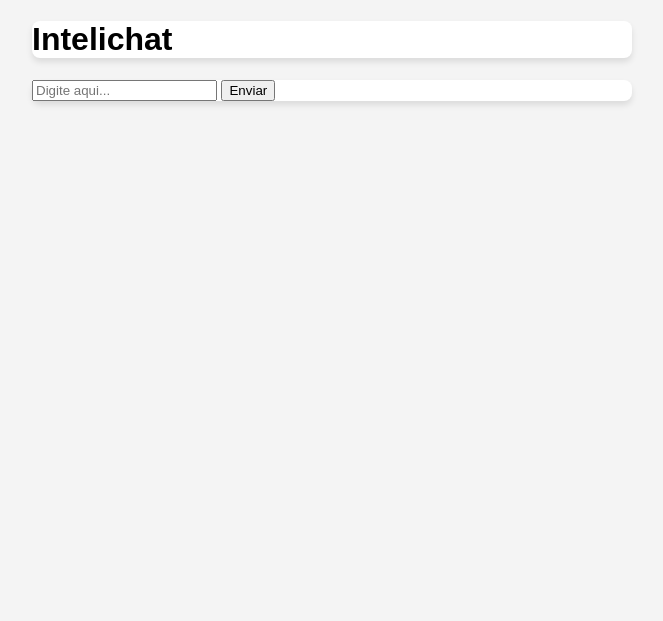
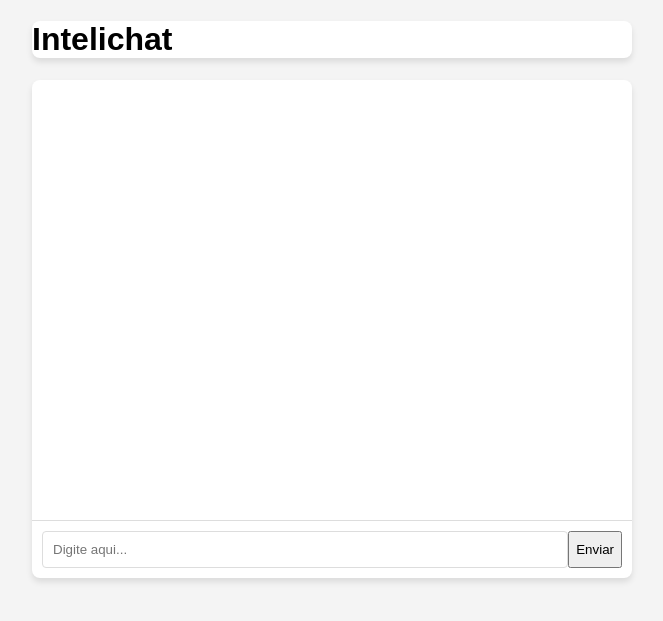
Before and after one commit to devAnnaEliza/chatbot-test, a Flask app: template templates/index.html in a window 1280 px wide. Shown: the top 621 px of the page, without its empty margins (308-971 px from the left). Run offline with Flask 3, Linux system fonts and the light colour scheme; the template is opened without the code that fills it, so the values that code supplies are empty.

Commit message:
Update style.css

```diff
--- a/static/style.css
+++ b/static/style.css
@@ -12,3 +12,22 @@ body {
   border-radius: 8px;
   box-shadow: 0 4px 6px rgba(0, 0, 0, 0.1);
 }
+
+.chatbot-messages {
+  height: 400px;
+  overflow-y: auto;
+  padding: 20px;
+  border-bottom: 1px solid #ddd;
+}
+
+.chatbot-input-container {
+  display: flex;
+  padding: 10px;
+}
+
+.chatbot-input {
+  flex: 1;
+  padding: 10px;
+  border: 1px solid #ddd;
+  border-radius: 4px;
+}
```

══════════

* [Exercise objective]:
Every record above needs to be repeated exactly; pictures are to be left out.

* [Response area]:
Before and after one commit to devAnnaEliza/chatbot-test, a Flask app: template templates/index.html in a window 1280 px wide. Shown: the top 621 px of the page, without its empty margins (308-971 px from the left). Run offline with Flask 3, Linux system fonts and the light colour scheme; the template is opened without the code that fills it, so the values that code supplies are empty.

Commit message:
Update style.css

```diff
--- a/static/style.css
+++ b/static/style.css
@@ -12,3 +12,22 @@ body {
   border-radius: 8px;
   box-shadow: 0 4px 6px rgba(0, 0, 0, 0.1);
 }
+
+.chatbot-messages {
+  height: 400px;
+  overflow-y: auto;
+  padding: 20px;
+  border-bottom: 1px solid #ddd;
+}
+
+.chatbot-input-container {
+  display: flex;
+  padding: 10px;
+}
+
+.chatbot-input {
+  flex: 1;
+  padding: 10px;
+  border: 1px solid #ddd;
+  border-radius: 4px;
+}
```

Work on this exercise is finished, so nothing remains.